Presumably, then, the White Paper will also give short shrift to Professor Goode's recommendation that divorced people should have a statutory right to share their spouses' pensions.
Pensions and divorce have long been an explosive issue; attempting to meddle in this highly charged area could make the Child Support Agency fiasco look like a sideshow. Probably wisely, Mr Lilley has decided that this is a hot potato he could well do without.
It is, however, an issue that is not going to go away, and eventually something will have to be done about it.
At present, divorced people have few rights over a spouse's pension and the best they can hope for is often a discretionary payment from the trustees. Professor Goode wanted pension funds to calculate the value of a divorced spouse's pension rights and treat it as a normal transfer out of the scheme, rather like an early leaver.
In a recent Court of Appeal case, Brooks v Brooks, the terms of a man's pension were varied in favour of his wife so she could get part of it. However, lawyers say the grounds of this particular decision were too narrow to make a general precedent.
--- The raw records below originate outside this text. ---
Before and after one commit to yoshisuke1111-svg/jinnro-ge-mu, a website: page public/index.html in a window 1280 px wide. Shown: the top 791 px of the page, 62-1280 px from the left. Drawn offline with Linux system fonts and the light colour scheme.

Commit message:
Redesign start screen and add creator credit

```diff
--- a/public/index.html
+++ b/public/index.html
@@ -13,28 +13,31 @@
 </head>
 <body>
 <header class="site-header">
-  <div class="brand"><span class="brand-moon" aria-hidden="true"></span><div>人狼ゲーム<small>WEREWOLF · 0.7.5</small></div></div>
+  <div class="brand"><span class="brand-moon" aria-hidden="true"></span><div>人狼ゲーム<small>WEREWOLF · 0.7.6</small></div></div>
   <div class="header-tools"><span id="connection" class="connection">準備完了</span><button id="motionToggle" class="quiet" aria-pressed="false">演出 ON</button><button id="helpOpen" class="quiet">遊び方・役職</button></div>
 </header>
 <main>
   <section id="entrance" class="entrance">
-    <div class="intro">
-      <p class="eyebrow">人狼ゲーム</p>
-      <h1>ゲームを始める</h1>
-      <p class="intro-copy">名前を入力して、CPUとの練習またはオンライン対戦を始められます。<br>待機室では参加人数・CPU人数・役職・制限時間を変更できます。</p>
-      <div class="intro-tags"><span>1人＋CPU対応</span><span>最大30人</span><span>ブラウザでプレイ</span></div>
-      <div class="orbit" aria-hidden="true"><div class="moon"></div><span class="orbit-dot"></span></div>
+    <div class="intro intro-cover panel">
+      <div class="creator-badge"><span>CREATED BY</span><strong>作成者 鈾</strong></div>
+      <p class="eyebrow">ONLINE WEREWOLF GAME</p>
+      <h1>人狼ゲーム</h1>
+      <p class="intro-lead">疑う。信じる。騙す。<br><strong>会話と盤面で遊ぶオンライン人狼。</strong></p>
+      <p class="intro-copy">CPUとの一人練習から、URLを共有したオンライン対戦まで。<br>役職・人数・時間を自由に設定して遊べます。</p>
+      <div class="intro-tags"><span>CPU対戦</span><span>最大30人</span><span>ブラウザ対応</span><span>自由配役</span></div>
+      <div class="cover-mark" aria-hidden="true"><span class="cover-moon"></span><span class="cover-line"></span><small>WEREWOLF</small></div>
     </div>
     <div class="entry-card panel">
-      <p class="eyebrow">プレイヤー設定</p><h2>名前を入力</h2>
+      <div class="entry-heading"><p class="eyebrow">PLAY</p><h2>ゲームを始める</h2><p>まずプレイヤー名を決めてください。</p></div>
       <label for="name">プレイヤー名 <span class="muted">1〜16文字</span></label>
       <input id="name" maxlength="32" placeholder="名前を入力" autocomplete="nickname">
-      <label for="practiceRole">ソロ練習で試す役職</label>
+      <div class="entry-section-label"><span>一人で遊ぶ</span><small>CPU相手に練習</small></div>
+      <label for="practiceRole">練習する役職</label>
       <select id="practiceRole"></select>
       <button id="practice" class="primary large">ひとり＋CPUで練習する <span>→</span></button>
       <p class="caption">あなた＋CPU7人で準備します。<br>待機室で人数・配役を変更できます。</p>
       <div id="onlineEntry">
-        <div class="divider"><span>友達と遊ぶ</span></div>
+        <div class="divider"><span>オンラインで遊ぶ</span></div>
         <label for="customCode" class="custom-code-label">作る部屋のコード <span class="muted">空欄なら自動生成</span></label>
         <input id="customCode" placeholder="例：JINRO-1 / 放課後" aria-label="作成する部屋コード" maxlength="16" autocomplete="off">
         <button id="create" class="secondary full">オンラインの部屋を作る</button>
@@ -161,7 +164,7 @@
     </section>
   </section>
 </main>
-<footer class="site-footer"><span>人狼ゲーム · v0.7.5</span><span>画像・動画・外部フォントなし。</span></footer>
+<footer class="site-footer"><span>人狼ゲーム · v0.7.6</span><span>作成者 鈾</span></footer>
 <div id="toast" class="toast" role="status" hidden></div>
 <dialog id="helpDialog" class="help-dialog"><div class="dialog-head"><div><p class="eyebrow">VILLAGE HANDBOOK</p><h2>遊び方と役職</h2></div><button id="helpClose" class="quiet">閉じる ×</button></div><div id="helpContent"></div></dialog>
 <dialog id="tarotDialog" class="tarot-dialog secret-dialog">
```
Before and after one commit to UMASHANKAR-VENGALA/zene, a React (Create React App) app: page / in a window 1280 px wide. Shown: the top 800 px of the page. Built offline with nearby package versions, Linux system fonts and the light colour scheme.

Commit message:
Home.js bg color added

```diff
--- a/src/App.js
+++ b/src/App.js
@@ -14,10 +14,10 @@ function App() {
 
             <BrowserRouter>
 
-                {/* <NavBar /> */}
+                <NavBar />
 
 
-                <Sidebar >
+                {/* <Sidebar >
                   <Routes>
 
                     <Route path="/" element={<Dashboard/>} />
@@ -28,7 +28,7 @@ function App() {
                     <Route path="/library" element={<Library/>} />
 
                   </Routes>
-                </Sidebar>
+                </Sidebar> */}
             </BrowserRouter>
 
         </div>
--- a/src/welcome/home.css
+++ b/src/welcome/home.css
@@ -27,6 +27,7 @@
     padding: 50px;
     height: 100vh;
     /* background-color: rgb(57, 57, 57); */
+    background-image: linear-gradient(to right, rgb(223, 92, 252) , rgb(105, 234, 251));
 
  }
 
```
Clearly this is not one the Government can dodge for ever.Reuse content